** BRIEF **
Whatever appears in the records, retype it exactly, except for the pictures.

** DATASET **
|---|

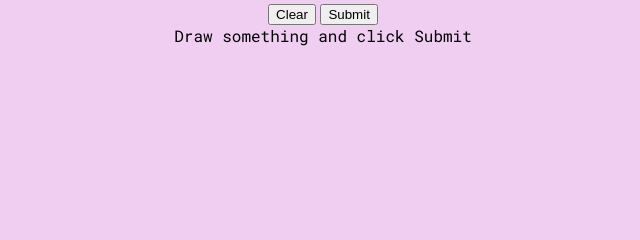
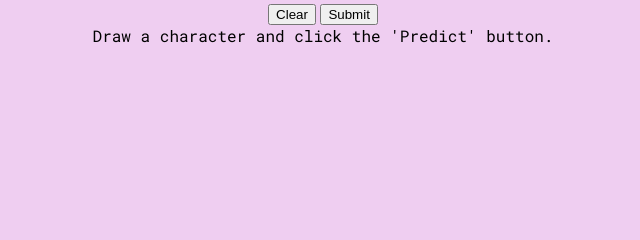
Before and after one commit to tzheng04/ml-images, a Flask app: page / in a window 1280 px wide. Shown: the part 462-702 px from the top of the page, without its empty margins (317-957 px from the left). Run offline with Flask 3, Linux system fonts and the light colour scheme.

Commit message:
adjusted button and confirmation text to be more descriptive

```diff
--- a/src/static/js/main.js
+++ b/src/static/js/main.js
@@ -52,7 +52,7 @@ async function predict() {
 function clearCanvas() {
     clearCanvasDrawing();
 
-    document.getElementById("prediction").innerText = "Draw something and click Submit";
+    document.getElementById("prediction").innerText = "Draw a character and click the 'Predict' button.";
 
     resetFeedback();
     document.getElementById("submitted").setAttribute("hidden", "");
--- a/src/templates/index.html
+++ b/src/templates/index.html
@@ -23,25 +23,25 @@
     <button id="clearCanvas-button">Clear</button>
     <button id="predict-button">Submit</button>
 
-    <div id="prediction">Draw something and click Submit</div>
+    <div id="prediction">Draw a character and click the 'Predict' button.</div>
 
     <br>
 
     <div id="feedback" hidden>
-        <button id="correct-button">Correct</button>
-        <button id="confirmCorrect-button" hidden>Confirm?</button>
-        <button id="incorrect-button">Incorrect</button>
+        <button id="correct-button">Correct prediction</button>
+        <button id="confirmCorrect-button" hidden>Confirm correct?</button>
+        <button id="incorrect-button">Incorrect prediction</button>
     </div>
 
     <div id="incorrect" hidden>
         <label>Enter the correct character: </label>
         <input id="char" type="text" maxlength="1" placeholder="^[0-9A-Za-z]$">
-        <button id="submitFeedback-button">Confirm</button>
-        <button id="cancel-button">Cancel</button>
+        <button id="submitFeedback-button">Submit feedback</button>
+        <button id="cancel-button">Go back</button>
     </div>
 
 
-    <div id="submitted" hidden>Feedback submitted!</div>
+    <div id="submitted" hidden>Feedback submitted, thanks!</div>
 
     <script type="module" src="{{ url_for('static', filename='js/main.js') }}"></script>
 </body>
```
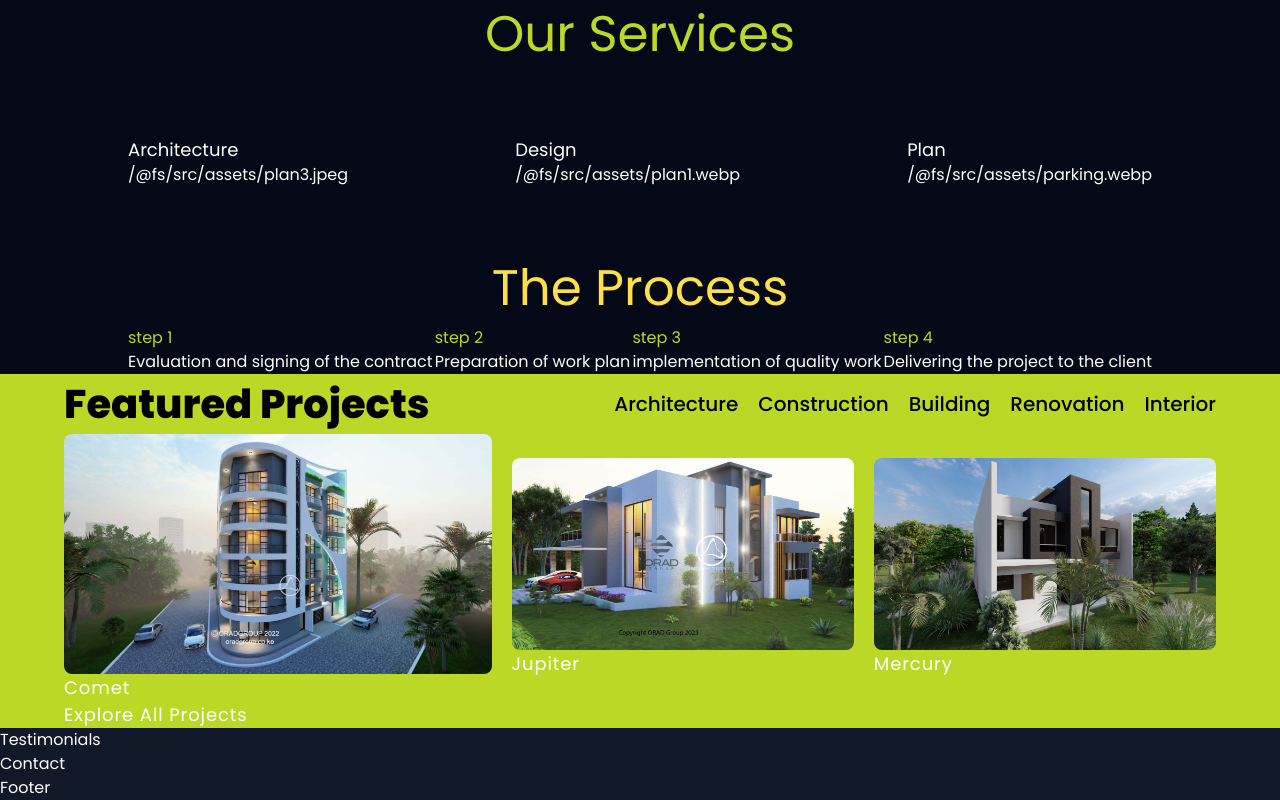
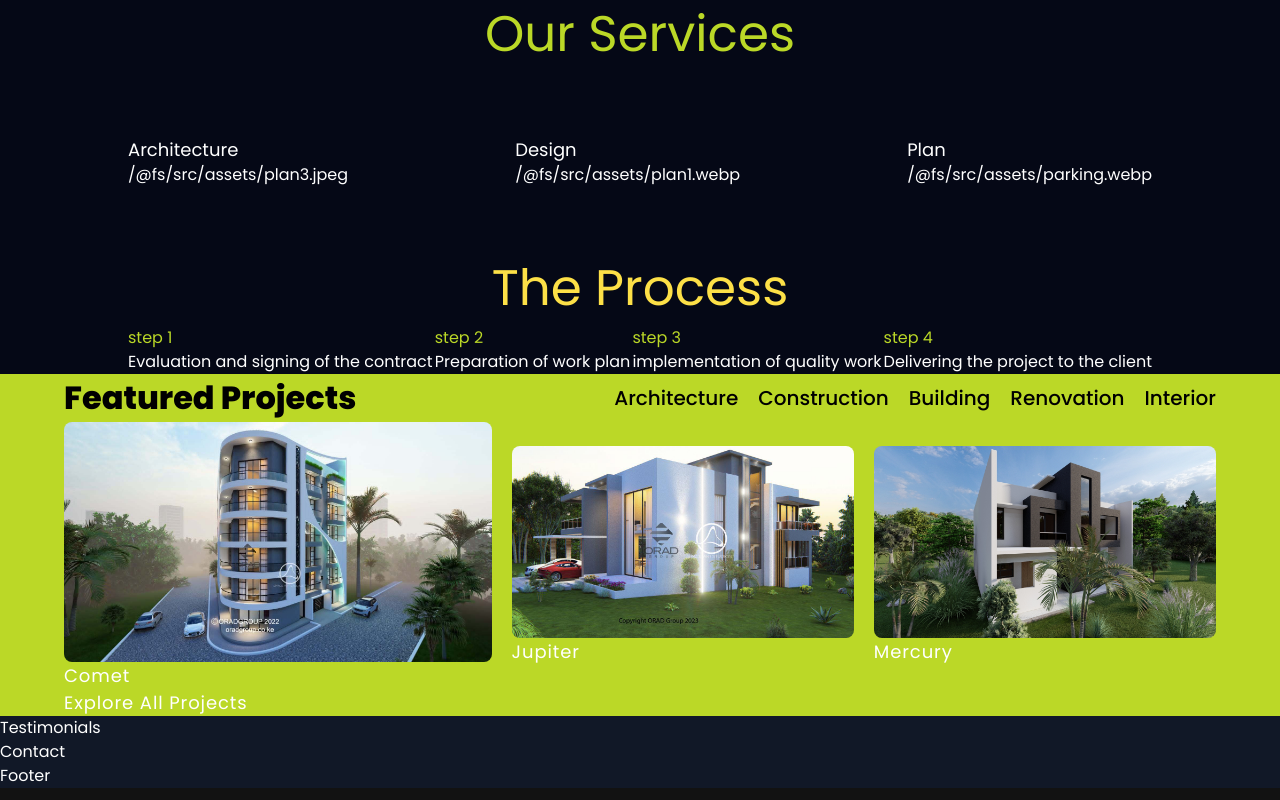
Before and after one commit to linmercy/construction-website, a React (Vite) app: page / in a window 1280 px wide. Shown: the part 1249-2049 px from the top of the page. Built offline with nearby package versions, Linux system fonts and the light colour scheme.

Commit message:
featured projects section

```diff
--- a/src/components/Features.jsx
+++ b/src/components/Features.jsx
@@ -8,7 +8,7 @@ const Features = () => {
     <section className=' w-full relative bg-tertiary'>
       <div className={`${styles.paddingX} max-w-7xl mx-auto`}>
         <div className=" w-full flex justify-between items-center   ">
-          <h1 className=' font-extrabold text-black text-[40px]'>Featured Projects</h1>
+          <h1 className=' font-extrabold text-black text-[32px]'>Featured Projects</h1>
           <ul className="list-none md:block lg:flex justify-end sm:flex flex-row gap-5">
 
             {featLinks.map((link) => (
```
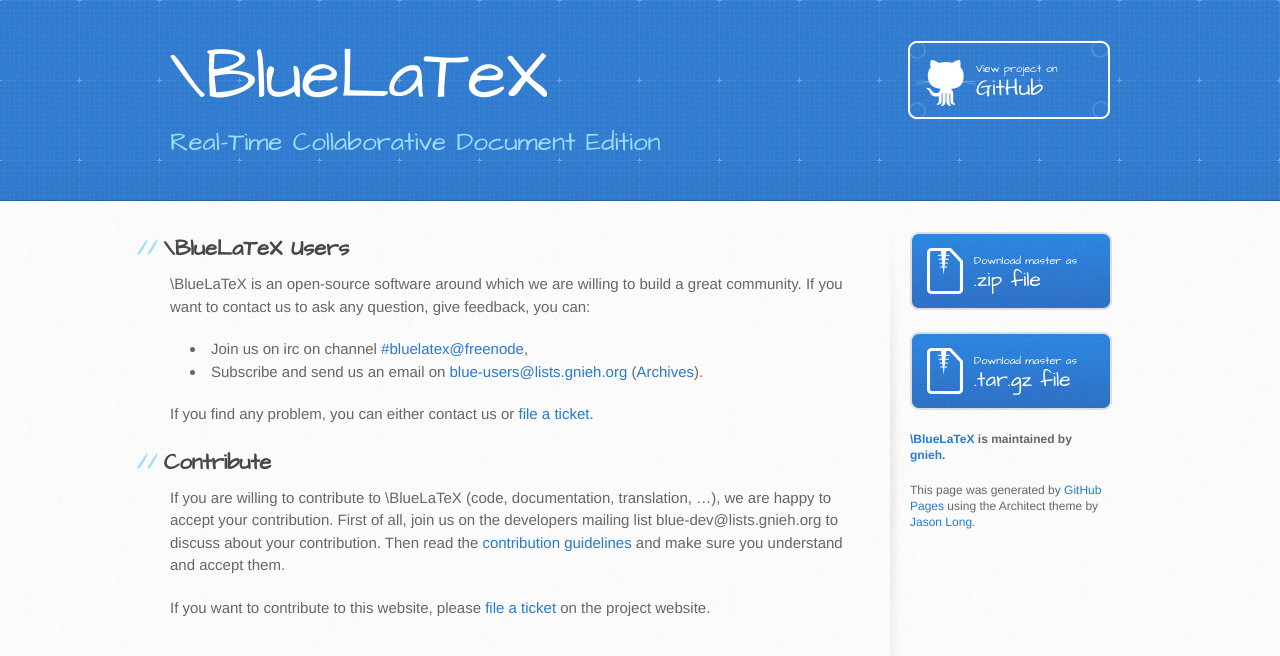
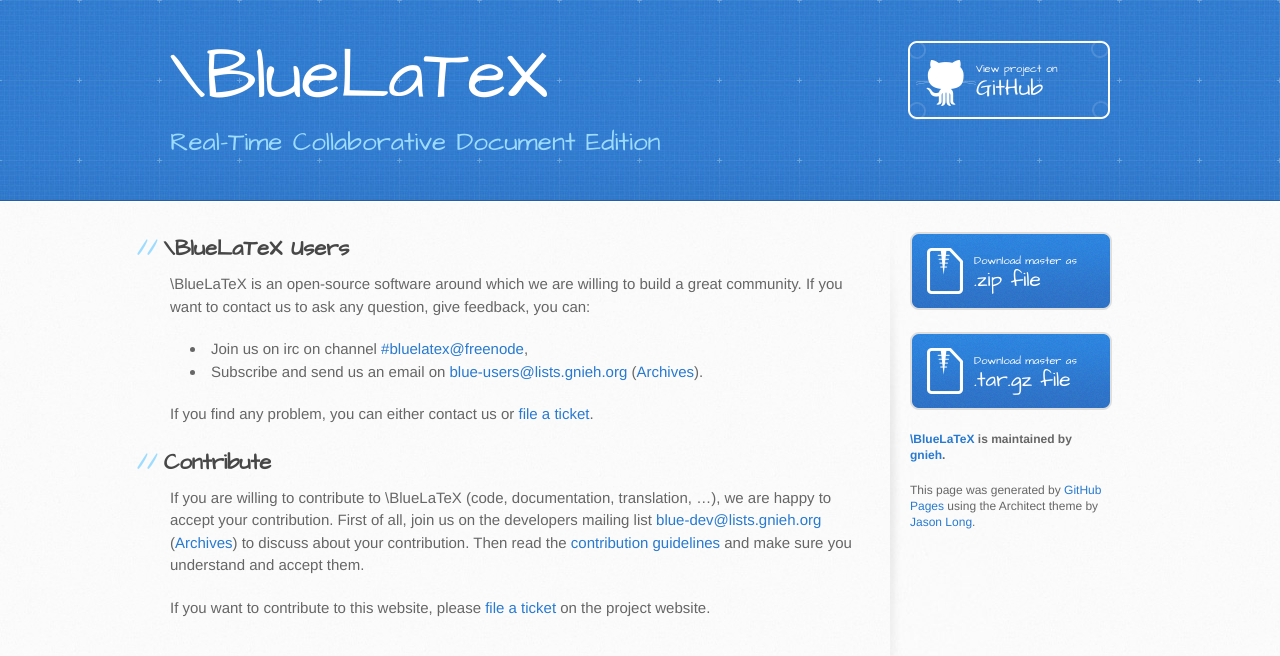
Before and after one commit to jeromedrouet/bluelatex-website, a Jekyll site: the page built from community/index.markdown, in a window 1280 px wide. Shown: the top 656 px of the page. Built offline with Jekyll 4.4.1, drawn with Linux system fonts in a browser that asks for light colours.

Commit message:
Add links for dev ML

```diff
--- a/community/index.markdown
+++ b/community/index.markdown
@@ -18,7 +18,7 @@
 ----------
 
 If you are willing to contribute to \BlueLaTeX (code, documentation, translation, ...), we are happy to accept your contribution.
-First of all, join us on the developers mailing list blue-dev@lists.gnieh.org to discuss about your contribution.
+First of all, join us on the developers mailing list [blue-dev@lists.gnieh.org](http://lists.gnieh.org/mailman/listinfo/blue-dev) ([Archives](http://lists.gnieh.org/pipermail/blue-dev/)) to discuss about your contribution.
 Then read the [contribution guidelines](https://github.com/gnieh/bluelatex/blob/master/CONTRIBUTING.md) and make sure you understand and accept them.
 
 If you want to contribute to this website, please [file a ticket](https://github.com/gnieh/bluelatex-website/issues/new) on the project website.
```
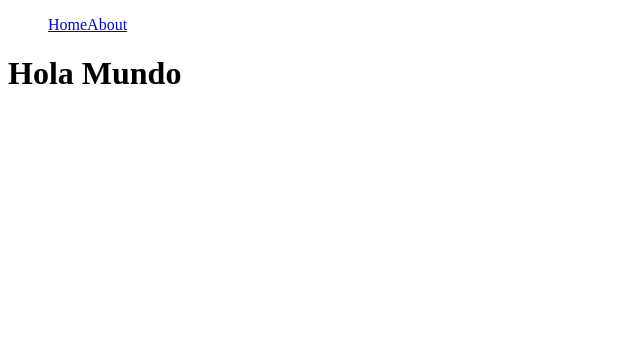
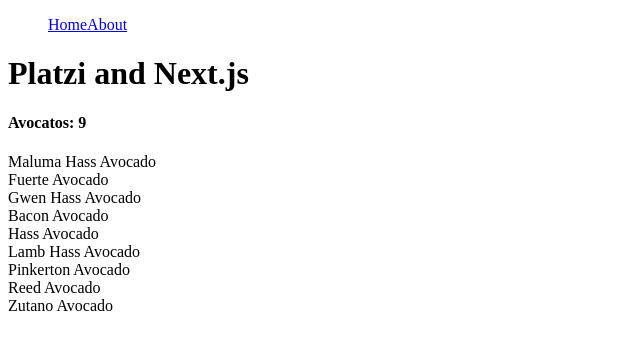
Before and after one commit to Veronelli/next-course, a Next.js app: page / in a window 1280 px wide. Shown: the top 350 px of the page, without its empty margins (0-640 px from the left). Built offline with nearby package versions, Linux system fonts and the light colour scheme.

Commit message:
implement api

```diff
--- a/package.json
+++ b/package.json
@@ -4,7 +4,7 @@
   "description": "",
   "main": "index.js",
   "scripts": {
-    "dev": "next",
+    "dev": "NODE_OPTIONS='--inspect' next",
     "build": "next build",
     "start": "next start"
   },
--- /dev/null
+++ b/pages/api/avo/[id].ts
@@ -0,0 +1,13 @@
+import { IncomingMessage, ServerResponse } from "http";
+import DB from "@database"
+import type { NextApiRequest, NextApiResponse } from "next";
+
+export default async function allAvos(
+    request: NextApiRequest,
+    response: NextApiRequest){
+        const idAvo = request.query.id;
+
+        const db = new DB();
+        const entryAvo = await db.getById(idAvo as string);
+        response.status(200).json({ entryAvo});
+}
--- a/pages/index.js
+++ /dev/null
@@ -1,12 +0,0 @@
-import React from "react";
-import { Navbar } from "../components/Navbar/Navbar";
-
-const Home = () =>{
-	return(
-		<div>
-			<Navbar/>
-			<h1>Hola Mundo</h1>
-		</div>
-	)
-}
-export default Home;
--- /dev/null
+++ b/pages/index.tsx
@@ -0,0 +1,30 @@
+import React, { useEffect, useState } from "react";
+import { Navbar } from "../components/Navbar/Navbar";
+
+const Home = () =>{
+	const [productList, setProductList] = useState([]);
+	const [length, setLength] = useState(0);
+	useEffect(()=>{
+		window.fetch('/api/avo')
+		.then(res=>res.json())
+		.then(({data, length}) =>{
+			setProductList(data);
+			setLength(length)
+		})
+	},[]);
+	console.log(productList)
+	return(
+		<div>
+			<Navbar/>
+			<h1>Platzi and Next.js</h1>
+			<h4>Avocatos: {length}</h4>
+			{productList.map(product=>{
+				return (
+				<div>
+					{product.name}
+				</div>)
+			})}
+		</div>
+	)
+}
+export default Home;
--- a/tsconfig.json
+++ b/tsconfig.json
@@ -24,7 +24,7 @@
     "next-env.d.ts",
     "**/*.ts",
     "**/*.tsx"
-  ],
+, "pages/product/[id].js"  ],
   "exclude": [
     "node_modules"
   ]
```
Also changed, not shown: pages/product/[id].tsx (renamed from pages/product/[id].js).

|---|

** SOLUTION **
Before and after one commit to tzheng04/ml-images, a Flask app: page / in a window 1280 px wide. Shown: the part 462-702 px from the top of the page, without its empty margins (317-957 px from the left). Run offline with Flask 3, Linux system fonts and the light colour scheme.

Commit message:
adjusted button and confirmation text to be more descriptive

```diff
--- a/src/static/js/main.js
+++ b/src/static/js/main.js
@@ -52,7 +52,7 @@ async function predict() {
 function clearCanvas() {
     clearCanvasDrawing();
 
-    document.getElementById("prediction").innerText = "Draw something and click Submit";
+    document.getElementById("prediction").innerText = "Draw a character and click the 'Predict' button.";
 
     resetFeedback();
     document.getElementById("submitted").setAttribute("hidden", "");
--- a/src/templates/index.html
+++ b/src/templates/index.html
@@ -23,25 +23,25 @@
     <button id="clearCanvas-button">Clear</button>
     <button id="predict-button">Submit</button>
 
-    <div id="prediction">Draw something and click Submit</div>
+    <div id="prediction">Draw a character and click the 'Predict' button.</div>
 
     <br>
 
     <div id="feedback" hidden>
-        <button id="correct-button">Correct</button>
-        <button id="confirmCorrect-button" hidden>Confirm?</button>
-        <button id="incorrect-button">Incorrect</button>
+        <button id="correct-button">Correct prediction</button>
+        <button id="confirmCorrect-button" hidden>Confirm correct?</button>
+        <button id="incorrect-button">Incorrect prediction</button>
     </div>
 
     <div id="incorrect" hidden>
         <label>Enter the correct character: </label>
         <input id="char" type="text" maxlength="1" placeholder="^[0-9A-Za-z]$">
-        <button id="submitFeedback-button">Confirm</button>
-        <button id="cancel-button">Cancel</button>
+        <button id="submitFeedback-button">Submit feedback</button>
+        <button id="cancel-button">Go back</button>
     </div>
 
 
-    <div id="submitted" hidden>Feedback submitted!</div>
+    <div id="submitted" hidden>Feedback submitted, thanks!</div>
 
     <script type="module" src="{{ url_for('static', filename='js/main.js') }}"></script>
 </body>
```
Before and after one commit to linmercy/construction-website, a React (Vite) app: page / in a window 1280 px wide. Shown: the part 1249-2049 px from the top of the page. Built offline with nearby package versions, Linux system fonts and the light colour scheme.

Commit message:
featured projects section

```diff
--- a/src/components/Features.jsx
+++ b/src/components/Features.jsx
@@ -8,7 +8,7 @@ const Features = () => {
     <section className=' w-full relative bg-tertiary'>
       <div className={`${styles.paddingX} max-w-7xl mx-auto`}>
         <div className=" w-full flex justify-between items-center   ">
-          <h1 className=' font-extrabold text-black text-[40px]'>Featured Projects</h1>
+          <h1 className=' font-extrabold text-black text-[32px]'>Featured Projects</h1>
           <ul className="list-none md:block lg:flex justify-end sm:flex flex-row gap-5">
 
             {featLinks.map((link) => (
```
Before and after one commit to jeromedrouet/bluelatex-website, a Jekyll site: the page built from community/index.markdown, in a window 1280 px wide. Shown: the top 656 px of the page. Built offline with Jekyll 4.4.1, drawn with Linux system fonts in a browser that asks for light colours.

Commit message:
Add links for dev ML

```diff
--- a/community/index.markdown
+++ b/community/index.markdown
@@ -18,7 +18,7 @@
 ----------
 
 If you are willing to contribute to \BlueLaTeX (code, documentation, translation, ...), we are happy to accept your contribution.
-First of all, join us on the developers mailing list blue-dev@lists.gnieh.org to discuss about your contribution.
+First of all, join us on the developers mailing list [blue-dev@lists.gnieh.org](http://lists.gnieh.org/mailman/listinfo/blue-dev) ([Archives](http://lists.gnieh.org/pipermail/blue-dev/)) to discuss about your contribution.
 Then read the [contribution guidelines](https://github.com/gnieh/bluelatex/blob/master/CONTRIBUTING.md) and make sure you understand and accept them.
 
 If you want to contribute to this website, please [file a ticket](https://github.com/gnieh/bluelatex-website/issues/new) on the project website.
```
Before and after one commit to Veronelli/next-course, a Next.js app: page / in a window 1280 px wide. Shown: the top 350 px of the page, without its empty margins (0-640 px from the left). Built offline with nearby package versions, Linux system fonts and the light colour scheme.

Commit message:
implement api

```diff
--- a/package.json
+++ b/package.json
@@ -4,7 +4,7 @@
   "description": "",
   "main": "index.js",
   "scripts": {
-    "dev": "next",
+    "dev": "NODE_OPTIONS='--inspect' next",
     "build": "next build",
     "start": "next start"
   },
--- /dev/null
+++ b/pages/api/avo/[id].ts
@@ -0,0 +1,13 @@
+import { IncomingMessage, ServerResponse } from "http";
+import DB from "@database"
+import type { NextApiRequest, NextApiResponse } from "next";
+
+export default async function allAvos(
+    request: NextApiRequest,
+    response: NextApiRequest){
+        const idAvo = request.query.id;
+
+        const db = new DB();
+        const entryAvo = await db.getById(idAvo as string);
+        response.status(200).json({ entryAvo});
+}
--- a/pages/index.js
+++ /dev/null
@@ -1,12 +0,0 @@
-import React from "react";
-import { Navbar } from "../components/Navbar/Navbar";
-
-const Home = () =>{
-	return(
-		<div>
-			<Navbar/>
-			<h1>Hola Mundo</h1>
-		</div>
-	)
-}
-export default Home;
--- /dev/null
+++ b/pages/index.tsx
@@ -0,0 +1,30 @@
+import React, { useEffect, useState } from "react";
+import { Navbar } from "../components/Navbar/Navbar";
+
+const Home = () =>{
+	const [productList, setProductList] = useState([]);
+	const [length, setLength] = useState(0);
+	useEffect(()=>{
+		window.fetch('/api/avo')
+		.then(res=>res.json())
+		.then(({data, length}) =>{
+			setProductList(data);
+			setLength(length)
+		})
+	},[]);
+	console.log(productList)
+	return(
+		<div>
+			<Navbar/>
+			<h1>Platzi and Next.js</h1>
+			<h4>Avocatos: {length}</h4>
+			{productList.map(product=>{
+				return (
+				<div>
+					{product.name}
+				</div>)
+			})}
+		</div>
+	)
+}
+export default Home;
--- a/tsconfig.json
+++ b/tsconfig.json
@@ -24,7 +24,7 @@
     "next-env.d.ts",
     "**/*.ts",
     "**/*.tsx"
-  ],
+, "pages/product/[id].js"  ],
   "exclude": [
     "node_modules"
   ]
```
Also changed, not shown: pages/product/[id].tsx (renamed from pages/product/[id].js).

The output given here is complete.